Meanwhile, Secretary of State Mike Pompeo was even more explicit about how he deliberately establishes his religion in his government work, as reported by the Times of Israel also on October 12,
In his official capacity as America’s top diplomat, US Secretary of State Mike Pompeo delivered a speech on Friday on 'what it means to be a Christian leader' during a State Department event, prompting criticism that he crossed the line denoting the separation of church and state.
Addressing the American Association of Christian Counselors in Nashville, Tennessee, Pompeo emphasized what he deemed the main components of Christian leadership.
'I want to use my time today to think about what it means to be a Christian leader, a Christian leader in three areas,' he said. 'First is disposition. How is it that one carries oneself in the world? The second is dialogue, talking. How is it that we engage with others around the world? And third is decisions, decisions that we make.'
By the way, just to underline that this was an official speech, not just Pompeo speaking personally about his religious beliefs, the transcript of the speech is now on the official US State Department website here.
The Times of Israel quoted
Aaron Keyak, the former head of the National Jewish Democratic Council, [who] questioned the propriety of Pompeo’s using his platform to promote a particular religion.
'There’s obviously no issue with the secretary of state being a leader, nor his being a proud Christian,' Keyak told The Times of Israel. 'But it’s a problem that Secretary Pompeo thinks it’s appropriate to put those two words together and hold an official State Department event on being a Christian leader.'
'He’s an American leader, who is also a practicing Christian,' Keyak went on. 'Him talking as a Christian leader and billing it as such is an affront to our separation of church and state.'

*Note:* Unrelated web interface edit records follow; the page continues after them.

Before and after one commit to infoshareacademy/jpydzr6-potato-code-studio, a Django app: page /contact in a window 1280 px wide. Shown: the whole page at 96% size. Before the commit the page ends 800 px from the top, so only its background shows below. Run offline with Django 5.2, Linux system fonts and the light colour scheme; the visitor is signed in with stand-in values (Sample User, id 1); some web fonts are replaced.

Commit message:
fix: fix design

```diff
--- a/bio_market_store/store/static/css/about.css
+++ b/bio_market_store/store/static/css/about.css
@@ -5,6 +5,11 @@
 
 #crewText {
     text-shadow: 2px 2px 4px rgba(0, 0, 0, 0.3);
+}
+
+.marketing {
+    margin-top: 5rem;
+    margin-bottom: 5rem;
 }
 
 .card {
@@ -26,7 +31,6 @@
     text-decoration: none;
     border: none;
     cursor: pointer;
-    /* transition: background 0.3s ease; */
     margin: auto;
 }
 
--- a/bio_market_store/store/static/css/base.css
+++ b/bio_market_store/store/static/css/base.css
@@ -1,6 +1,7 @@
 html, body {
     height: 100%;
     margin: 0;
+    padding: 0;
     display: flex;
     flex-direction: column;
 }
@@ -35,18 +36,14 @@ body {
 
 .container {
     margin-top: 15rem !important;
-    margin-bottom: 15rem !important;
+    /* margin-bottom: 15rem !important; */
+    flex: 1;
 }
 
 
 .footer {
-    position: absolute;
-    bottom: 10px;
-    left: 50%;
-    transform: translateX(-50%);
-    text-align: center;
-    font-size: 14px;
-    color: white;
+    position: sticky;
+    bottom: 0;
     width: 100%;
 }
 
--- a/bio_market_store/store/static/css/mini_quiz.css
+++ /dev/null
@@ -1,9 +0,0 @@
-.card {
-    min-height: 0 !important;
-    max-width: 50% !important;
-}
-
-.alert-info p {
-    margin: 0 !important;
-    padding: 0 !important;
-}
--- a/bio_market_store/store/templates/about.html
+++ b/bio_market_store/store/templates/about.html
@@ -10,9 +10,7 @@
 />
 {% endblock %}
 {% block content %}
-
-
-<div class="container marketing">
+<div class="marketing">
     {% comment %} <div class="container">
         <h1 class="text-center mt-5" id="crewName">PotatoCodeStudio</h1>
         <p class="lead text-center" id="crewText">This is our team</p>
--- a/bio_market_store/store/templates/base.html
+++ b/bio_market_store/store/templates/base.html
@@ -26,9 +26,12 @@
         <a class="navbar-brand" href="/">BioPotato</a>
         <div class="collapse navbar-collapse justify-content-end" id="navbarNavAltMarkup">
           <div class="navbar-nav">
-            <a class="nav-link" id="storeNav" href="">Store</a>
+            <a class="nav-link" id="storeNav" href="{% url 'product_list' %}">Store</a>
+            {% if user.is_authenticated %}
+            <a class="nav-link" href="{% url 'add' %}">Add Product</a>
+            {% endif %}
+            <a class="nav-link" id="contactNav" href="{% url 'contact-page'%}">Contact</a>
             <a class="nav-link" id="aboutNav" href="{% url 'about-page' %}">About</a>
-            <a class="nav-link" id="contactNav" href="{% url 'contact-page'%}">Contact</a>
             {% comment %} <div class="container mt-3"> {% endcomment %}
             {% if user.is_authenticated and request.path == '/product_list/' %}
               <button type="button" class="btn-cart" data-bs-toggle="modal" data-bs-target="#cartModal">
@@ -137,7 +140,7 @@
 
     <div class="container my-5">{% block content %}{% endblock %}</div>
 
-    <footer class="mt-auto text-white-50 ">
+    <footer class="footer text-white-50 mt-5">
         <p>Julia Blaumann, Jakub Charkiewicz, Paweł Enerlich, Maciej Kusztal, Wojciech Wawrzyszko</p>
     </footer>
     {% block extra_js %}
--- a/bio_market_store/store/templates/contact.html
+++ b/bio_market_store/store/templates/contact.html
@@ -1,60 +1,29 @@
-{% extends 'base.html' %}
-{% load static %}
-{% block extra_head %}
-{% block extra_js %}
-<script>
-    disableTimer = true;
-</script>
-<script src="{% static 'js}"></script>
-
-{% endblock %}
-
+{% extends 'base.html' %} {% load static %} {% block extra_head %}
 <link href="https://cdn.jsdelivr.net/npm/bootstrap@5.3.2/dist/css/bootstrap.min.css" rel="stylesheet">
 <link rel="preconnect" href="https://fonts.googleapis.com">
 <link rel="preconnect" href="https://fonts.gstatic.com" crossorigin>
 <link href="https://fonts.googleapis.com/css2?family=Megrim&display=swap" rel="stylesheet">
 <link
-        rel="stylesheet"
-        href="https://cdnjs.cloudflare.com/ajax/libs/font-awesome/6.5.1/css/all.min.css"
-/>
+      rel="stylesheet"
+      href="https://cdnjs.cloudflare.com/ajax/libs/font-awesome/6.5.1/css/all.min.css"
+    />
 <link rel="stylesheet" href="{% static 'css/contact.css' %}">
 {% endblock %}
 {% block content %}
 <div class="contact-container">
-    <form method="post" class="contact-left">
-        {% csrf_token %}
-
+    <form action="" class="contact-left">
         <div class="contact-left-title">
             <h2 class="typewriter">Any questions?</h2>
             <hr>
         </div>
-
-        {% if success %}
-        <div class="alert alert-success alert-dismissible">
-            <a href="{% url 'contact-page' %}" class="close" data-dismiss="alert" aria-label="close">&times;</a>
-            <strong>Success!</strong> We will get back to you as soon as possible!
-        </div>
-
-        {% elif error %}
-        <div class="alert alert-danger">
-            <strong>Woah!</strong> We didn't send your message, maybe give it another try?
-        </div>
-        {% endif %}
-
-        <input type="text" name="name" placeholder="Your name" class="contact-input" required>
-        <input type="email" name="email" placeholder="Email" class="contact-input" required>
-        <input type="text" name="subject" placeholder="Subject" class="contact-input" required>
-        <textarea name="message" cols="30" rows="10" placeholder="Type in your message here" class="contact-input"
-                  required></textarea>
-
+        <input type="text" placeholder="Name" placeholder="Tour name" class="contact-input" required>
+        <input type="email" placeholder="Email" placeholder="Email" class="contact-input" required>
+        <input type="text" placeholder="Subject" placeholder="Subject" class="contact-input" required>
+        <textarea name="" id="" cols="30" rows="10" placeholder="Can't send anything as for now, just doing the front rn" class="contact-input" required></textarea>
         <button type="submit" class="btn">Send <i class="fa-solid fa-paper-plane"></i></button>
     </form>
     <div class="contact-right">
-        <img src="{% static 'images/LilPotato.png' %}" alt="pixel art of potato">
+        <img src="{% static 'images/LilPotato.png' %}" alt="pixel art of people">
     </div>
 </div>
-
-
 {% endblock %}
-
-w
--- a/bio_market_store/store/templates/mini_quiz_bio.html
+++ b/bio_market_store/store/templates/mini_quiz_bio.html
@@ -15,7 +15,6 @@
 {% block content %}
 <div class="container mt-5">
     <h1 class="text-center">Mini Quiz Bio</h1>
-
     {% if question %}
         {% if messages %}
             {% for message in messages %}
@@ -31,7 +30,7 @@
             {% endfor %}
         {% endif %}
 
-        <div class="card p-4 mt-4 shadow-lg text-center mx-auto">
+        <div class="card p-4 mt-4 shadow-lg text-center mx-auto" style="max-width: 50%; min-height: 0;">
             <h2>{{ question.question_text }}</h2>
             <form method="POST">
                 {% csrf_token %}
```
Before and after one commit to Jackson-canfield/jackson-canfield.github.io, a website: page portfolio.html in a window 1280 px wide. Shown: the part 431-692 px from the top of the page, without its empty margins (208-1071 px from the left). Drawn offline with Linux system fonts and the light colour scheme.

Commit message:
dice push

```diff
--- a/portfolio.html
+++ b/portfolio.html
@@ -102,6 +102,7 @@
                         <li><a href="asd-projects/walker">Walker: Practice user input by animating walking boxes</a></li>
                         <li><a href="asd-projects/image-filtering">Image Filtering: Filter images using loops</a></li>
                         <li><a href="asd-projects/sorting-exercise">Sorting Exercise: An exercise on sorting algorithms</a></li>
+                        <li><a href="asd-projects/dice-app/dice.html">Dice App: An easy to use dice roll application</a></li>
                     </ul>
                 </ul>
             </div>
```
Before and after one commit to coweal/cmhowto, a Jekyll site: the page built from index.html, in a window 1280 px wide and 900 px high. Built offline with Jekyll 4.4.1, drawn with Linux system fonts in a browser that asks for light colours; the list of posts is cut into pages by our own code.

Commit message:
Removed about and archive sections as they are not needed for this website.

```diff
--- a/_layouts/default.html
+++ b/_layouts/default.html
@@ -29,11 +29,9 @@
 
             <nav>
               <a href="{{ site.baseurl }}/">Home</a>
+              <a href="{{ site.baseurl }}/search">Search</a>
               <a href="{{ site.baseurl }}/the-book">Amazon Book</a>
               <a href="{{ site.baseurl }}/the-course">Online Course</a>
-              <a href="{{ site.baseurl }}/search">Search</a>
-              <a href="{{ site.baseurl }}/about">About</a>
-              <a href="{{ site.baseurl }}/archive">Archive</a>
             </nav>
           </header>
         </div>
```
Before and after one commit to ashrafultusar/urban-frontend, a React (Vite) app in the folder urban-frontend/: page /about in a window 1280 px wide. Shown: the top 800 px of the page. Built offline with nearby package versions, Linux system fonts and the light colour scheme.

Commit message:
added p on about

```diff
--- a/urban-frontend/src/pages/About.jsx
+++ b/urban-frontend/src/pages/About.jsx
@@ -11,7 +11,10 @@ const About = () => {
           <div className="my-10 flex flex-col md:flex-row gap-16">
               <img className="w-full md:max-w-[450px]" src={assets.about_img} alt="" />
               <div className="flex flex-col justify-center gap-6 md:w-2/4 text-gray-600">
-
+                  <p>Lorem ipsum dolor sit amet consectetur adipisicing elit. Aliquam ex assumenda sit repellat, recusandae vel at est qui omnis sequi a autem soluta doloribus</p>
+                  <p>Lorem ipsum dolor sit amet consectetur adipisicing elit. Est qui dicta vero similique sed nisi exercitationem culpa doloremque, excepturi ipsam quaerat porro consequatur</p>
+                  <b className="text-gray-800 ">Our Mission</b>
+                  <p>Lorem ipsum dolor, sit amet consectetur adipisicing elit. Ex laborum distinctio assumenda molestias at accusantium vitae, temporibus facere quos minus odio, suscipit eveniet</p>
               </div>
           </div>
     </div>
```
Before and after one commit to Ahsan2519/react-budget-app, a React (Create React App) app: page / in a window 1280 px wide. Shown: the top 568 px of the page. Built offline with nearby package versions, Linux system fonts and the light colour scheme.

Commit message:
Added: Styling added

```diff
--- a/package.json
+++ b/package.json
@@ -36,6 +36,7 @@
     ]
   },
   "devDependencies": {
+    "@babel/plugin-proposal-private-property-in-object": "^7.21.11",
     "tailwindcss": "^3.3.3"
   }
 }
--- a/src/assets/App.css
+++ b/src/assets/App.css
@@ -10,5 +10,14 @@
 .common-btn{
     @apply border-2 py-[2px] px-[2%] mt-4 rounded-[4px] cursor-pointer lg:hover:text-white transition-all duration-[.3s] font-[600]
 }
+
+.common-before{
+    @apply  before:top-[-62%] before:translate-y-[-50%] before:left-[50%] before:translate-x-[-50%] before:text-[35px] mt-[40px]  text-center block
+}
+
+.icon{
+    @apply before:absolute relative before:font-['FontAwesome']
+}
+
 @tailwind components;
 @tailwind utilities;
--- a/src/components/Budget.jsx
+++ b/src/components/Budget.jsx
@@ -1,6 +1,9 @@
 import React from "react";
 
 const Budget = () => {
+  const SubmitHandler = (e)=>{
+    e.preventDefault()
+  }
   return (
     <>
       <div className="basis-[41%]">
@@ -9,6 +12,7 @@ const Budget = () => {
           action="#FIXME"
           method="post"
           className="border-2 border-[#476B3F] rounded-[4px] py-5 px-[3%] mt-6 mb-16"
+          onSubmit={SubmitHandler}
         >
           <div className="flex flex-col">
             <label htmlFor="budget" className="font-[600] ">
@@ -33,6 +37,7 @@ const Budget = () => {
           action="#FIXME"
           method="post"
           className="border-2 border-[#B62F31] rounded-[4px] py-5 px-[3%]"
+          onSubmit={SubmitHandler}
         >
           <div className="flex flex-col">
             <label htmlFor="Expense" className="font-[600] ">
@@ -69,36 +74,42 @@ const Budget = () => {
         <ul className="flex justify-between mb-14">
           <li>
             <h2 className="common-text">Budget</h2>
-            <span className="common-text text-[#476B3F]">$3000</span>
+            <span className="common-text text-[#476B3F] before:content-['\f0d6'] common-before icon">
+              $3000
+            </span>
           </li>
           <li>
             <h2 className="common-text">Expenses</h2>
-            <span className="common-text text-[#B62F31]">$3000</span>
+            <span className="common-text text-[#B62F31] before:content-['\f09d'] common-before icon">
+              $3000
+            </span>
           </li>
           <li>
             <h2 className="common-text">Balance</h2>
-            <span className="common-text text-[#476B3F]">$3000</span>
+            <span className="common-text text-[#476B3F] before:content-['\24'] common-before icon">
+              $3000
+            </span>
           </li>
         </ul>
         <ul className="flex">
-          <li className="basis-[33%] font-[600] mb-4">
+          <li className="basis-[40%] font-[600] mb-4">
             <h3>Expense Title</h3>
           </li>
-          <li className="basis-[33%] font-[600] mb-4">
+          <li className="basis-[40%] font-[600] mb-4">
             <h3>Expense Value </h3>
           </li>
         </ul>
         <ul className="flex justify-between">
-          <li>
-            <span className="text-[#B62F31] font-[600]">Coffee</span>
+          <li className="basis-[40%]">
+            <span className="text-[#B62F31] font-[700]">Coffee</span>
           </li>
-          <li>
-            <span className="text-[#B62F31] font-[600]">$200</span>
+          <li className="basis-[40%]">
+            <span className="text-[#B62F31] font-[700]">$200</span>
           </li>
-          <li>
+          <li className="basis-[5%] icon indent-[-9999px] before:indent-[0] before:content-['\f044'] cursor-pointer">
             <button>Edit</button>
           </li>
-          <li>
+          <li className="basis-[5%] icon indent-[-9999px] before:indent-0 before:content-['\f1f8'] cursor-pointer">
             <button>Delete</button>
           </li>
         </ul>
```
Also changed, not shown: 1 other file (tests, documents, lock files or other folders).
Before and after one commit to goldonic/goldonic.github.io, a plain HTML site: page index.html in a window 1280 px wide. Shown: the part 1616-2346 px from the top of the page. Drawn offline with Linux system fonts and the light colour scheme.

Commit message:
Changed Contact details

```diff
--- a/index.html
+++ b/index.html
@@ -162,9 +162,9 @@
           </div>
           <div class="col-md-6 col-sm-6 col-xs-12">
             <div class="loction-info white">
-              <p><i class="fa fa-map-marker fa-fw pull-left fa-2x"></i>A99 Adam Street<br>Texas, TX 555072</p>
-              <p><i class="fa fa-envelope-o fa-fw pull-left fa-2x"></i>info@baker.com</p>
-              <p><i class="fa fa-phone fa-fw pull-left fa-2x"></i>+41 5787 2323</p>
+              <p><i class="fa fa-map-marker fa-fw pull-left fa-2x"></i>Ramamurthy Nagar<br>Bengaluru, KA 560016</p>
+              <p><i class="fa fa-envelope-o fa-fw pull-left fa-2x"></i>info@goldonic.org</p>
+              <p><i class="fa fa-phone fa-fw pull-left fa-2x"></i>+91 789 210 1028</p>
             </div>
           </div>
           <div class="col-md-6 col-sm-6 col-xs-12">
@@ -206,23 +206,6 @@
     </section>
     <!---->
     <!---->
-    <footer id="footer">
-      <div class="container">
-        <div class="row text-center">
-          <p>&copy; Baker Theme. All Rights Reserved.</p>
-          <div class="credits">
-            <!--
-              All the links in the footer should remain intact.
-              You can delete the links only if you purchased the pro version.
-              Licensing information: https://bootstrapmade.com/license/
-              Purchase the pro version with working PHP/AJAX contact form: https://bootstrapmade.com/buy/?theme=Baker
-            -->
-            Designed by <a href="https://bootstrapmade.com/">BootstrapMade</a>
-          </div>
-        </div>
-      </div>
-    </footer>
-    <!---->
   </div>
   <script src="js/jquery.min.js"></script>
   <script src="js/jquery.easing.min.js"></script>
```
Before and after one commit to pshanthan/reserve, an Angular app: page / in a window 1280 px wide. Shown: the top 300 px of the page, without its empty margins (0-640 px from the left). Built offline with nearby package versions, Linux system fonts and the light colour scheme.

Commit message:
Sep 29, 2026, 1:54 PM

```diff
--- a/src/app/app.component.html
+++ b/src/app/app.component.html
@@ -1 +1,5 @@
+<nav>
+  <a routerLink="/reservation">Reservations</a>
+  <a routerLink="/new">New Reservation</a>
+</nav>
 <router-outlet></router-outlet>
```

As we said before, basing health care and public health decisions on political ideology or religious belief seems worse than just basing them on money, which had become prevalent in the dysfunctional US health care system. In some cases, the resulting mission-hostility seems to translate into violations of the US constitution. For example, making health care decisions based on a particular religion's beliefs could be harmful for patients or citizens who do not share these beliefs, plus violate the Constitution's guarantee of freedom of a government establishment of religion.
For years, I thought that health care dysfunction was primarily about individuals and private organizations, including but not limited to pharmaceutical, biotechnology and device companies; hospitals and hospital systems; insurance companies, academic medical institutions; physicians and their practices; etc, etc, etc. Consequently, I thought these individuals and organizations needed better awareness of health care dysfunction to provoke them to improve matters. I thought of the government as being involved, but mainly because of well-intentioned, sometimes bumbling government actions and policies that often had unintended effects, and sometimes excess coziness with the health care industry. While I knew that the government was subject to regulatory capture and various leadership problems, its role in health care dysfunction, at least in the US, seemed almost secondary.
But in the Trump era, there is a new (ab)normal. All the trends we have seen since our last discussion of health care reform are towards tremendous government dysfunction, some of it overtly malignant, especially in terms of corruption of government leadership of unprecedented scope and at the highest levels, and overt influence of government-favored political ideology and religious beliefs on health care policy and other policies and actions.
I hope that our update above will add to the urgency pointing health care and public health professionals, patients, and all citizens towards a much more vigorous response. US health care dysfunction was always part of the broader political economy, which is now troubled in new and dangerous ways. We do not have much time to act.
If not now, when?
If not us, who?